Scientists at IBM Research in the US have obtained light from a carbon nanotube by a passing current through it. Phaedon Avouris and co-workers say that the device could be used to fabricate ultrasmall optoelectronics devices for applications in high-speed communications (J A Misewich et al. 2003 Science 300 783).
Light-emitting devices rely on charge carriers - electrons and holes - being brought together so that they can recombine to emit photons. Single-walled carbon nanotubes have been used as field-effect transistors before and now the IBM team has succeeded in obtaining light from them. Previous nanotubes have only emitted light when excited by another light source such as a laser.

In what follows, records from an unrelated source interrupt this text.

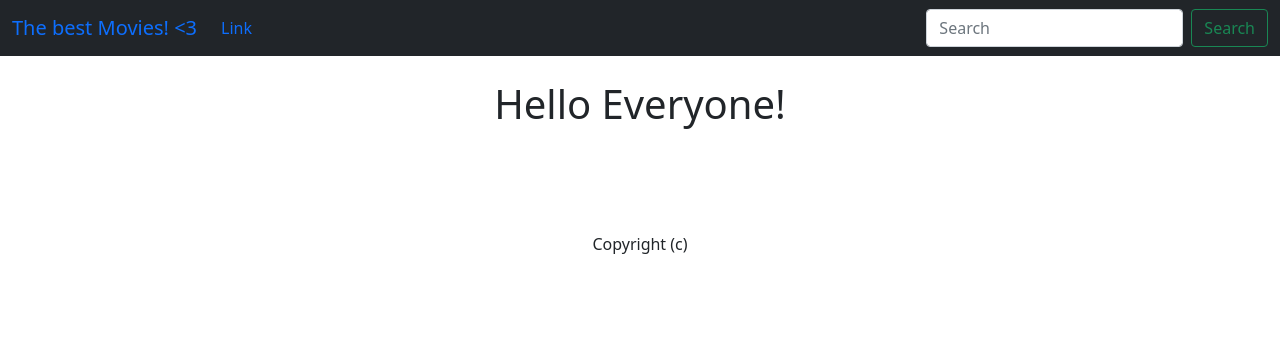
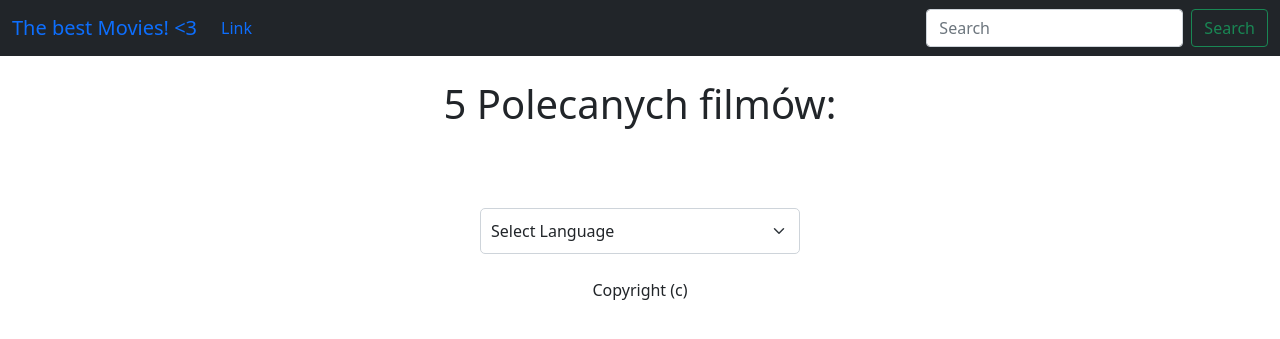
Before and after one commit to JakubD02/MovieRecommendAPI, a Django app: page /home/ in a window 1280 px wide. Shown: the top 339 px of the page. Run offline with Django 5.2, Linux system fonts and the light colour scheme.

Commit message:
Add select language option

```diff
--- a/MovieRecommend/MovieRecommend/templates/home.html
+++ b/MovieRecommend/MovieRecommend/templates/home.html
@@ -1,9 +1,13 @@
 {% extends 'base.html' %}
 {% block content %}
 	<center>
-	<h1>Hello Everyone!</h1>
-	<br/><br/>
-	<br/>
+	<h1>5 Polecanych filmów:</h1>
+		<br/><br/><br/>
+  <select class="form-select" aria-label="Default select example" style="width: 25%; padding: 10px; font-size: 16px; border-radius: 5px;">
+    <option selected disabled>Select Language</option>
+    <option value="1">ES - Spanish</option>
+    <option value="2">EN - English</option>
+  </select>
 	<br/>
 	Copyright (c)
 	</center>
```
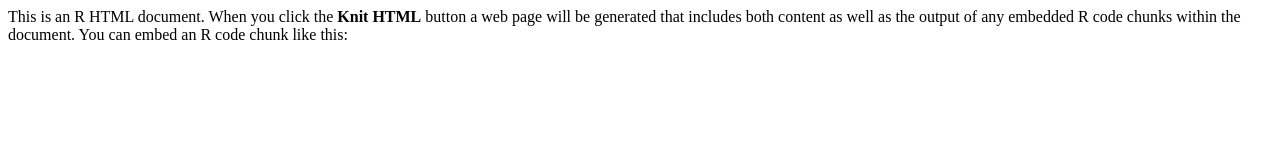
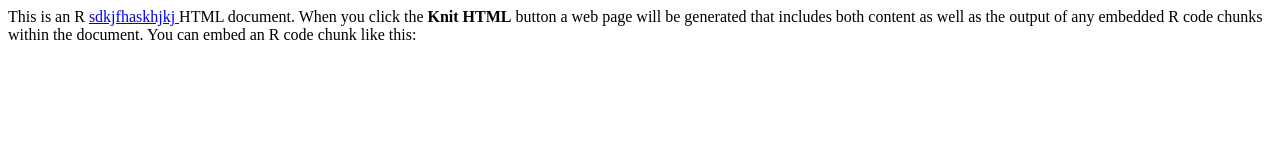
Before and after one commit to belinskyc/shinyliveTest, a plain HTML site: page docs/index.html in a window 1280 px wide. Drawn offline with Linux system fonts and the light colour scheme.

Commit message:
link a.csv

```diff
--- a/docs/index.html
+++ b/docs/index.html
@@ -6,7 +6,7 @@
 
 <body>
 
-<p>This is an R HTML document. When you click the <b>Knit HTML</b> button a web page will be generated that includes both content as well as the output of any embedded R code chunks within the document. You can embed an R code chunk like this:</p>
+<p>This is an R <a href="https://belinskyc.github.io/shinyliveTest/a.csv"> sdkjfhaskhjkj </a>HTML document. When you click the <b>Knit HTML</b> button a web page will be generated that includes both content as well as the output of any embedded R code chunks within the document. You can embed an R code chunk like this:</p>
 
 </body>
 </html>
```
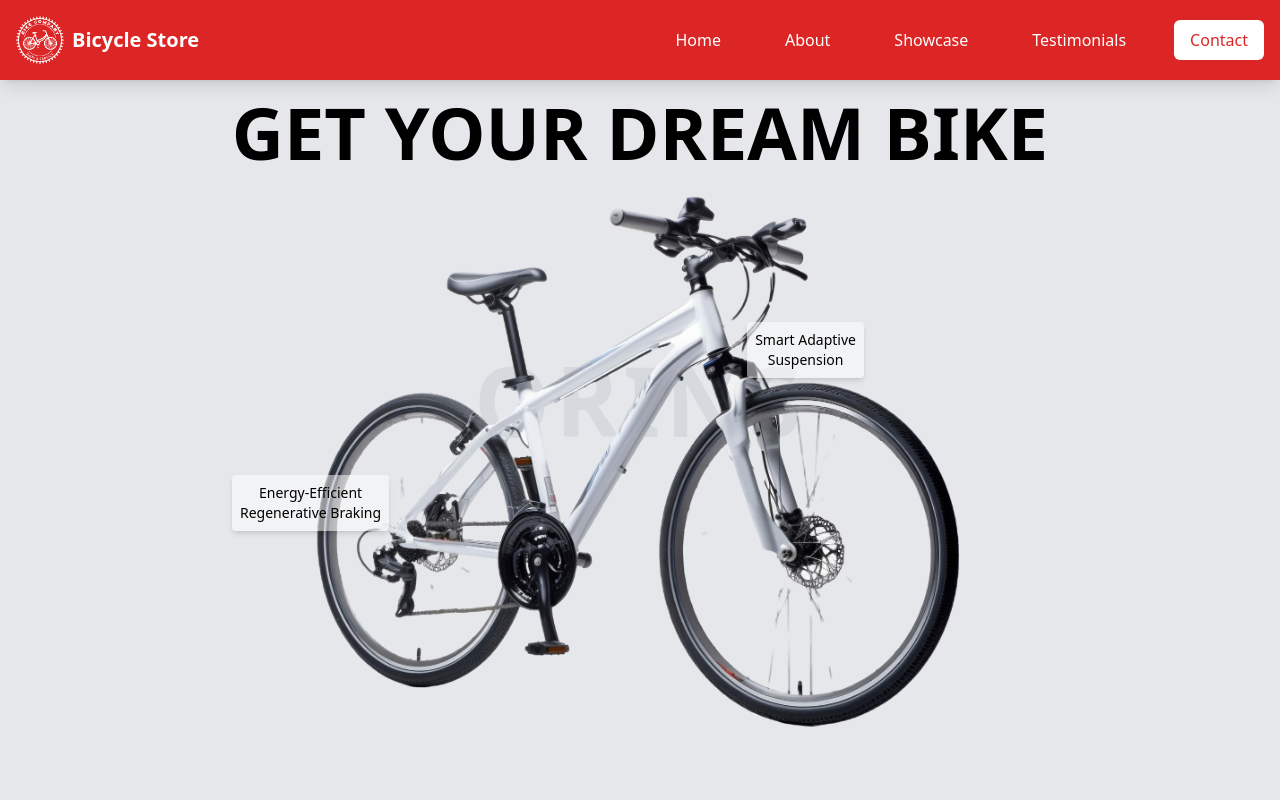
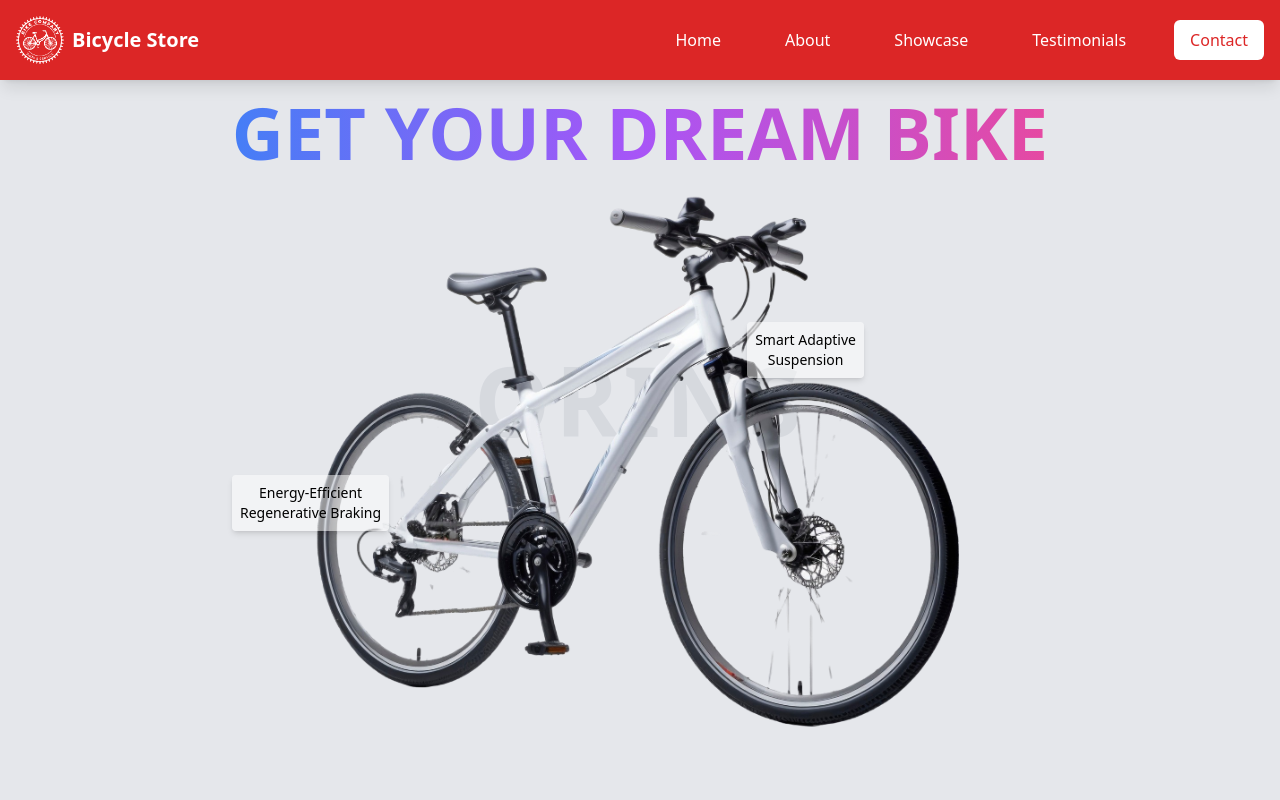
Before and after one commit to 29Niro/bicycle-landing-page, a React (Create React App) app: page / in a window 1280 px wide. Shown: the top 800 px of the page. Built offline with nearby package versions, Linux system fonts and the light colour scheme.

Commit message:
add colors to heading

```diff
--- a/src/sections/Welcome.js
+++ b/src/sections/Welcome.js
@@ -26,13 +26,15 @@
 
       <div className="relative max-w-4xl mx-auto w-full">
         <motion.h1
-          className="mt-8 md:mt-20 text-3xl md:text-7xl font-bold"
-          initial={{ opacity: 0, y: 20 }}
-          animate={{ opacity: 1, y: 0 }}
-          transition={{ delay: 0, duration: 0.8 }}
+          className="mt-8 md:mt-20 text-3xl md:text-7xl font-bold bg-gradient-to-r from-blue-500 via-purple-500 to-pink-500 text-transparent bg-clip-text"
+          initial={{ opacity: 0, y: 30 }}
+          animate={{ opacity: 1, y: 0, scale: [1, 1.1, 1] }}
+          transition={{ delay: 0.2, duration: 0.8, ease: 'easeOut' }}
+          whileHover={{ scale: 1.05 }}
         >
           GET YOUR DREAM BIKE
         </motion.h1>
+
         <motion.img
           src={Hero}
           alt="Electric Bicycle"
```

Avouris and colleagues used single nanotubes to make a three-terminal FET device. They randomly dispersed the nanotubes - each about 1.4 nanometres in diameter - onto a silicon substrate that contained a 150 nanometre silicon dioxide layer. 'Source' and 'drain' contacts were then added at either end of the device so that electrons and holes could be injected (figure 1). The electrons and holes recombined in the nanotube to emit infrared radiation at wavelengths longer than about 0.8 microns. This included light at a wavelength of 1.5 micrometres, which is widely used in fibre-optic communications (figure 2).

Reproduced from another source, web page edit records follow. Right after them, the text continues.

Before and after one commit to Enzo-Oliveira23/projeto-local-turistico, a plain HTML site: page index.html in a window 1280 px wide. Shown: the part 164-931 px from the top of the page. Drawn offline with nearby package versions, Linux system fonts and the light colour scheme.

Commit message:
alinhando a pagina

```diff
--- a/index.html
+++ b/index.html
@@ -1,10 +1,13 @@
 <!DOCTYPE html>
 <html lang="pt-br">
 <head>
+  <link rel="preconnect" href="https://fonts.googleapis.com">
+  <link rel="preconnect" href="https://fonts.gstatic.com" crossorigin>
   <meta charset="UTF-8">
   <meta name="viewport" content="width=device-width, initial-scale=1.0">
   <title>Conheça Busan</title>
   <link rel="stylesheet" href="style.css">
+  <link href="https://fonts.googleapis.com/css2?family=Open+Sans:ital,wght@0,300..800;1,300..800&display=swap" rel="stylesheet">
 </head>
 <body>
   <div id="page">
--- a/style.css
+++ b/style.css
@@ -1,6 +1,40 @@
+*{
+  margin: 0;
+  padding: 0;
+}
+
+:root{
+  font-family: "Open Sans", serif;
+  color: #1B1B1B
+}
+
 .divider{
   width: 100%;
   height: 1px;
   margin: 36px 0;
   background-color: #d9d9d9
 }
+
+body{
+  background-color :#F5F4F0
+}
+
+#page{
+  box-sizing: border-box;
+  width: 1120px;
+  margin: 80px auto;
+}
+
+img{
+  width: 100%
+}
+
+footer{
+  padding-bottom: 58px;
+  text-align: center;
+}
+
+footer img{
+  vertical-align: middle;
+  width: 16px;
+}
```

The device does not rely on doping to create charge carriers, as silicon transistors do, but is 'biased' so that one part of the nanotube conducts electrons while the other conducts holes. This is achieved by the formation of Schottky barriers - potential barriers that electrons can tunnel through - at the source and drain.

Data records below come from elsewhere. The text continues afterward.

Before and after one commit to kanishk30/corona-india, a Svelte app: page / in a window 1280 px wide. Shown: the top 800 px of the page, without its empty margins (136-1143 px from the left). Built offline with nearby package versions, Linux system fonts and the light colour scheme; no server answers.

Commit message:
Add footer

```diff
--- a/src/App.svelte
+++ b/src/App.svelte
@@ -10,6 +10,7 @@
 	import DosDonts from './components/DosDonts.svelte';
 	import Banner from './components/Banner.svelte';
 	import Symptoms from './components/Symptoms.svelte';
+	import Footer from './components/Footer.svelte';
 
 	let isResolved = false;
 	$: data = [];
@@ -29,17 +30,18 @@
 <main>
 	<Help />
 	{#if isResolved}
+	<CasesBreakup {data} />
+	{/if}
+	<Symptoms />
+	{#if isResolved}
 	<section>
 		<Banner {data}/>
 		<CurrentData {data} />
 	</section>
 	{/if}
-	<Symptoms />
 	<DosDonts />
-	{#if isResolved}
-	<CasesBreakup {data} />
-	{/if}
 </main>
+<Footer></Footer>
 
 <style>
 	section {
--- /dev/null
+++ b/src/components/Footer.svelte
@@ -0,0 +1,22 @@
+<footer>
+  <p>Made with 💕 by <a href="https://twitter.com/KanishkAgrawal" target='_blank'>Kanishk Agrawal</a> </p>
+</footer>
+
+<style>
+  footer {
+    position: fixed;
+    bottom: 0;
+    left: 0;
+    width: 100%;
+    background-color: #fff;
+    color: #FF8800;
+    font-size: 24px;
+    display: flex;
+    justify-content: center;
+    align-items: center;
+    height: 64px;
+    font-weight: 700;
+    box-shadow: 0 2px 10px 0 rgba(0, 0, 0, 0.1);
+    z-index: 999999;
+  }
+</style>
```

The wavelength of the emission is determined by the band gap of the nanotube, which depends on the diameter of the nanotube. Changing the thickness of the silicon dioxide layer and using other materials to construct the device might improve the overall efficiency according to the IBM team.
Belle DumÄ is Science Writer at PhysicsWeb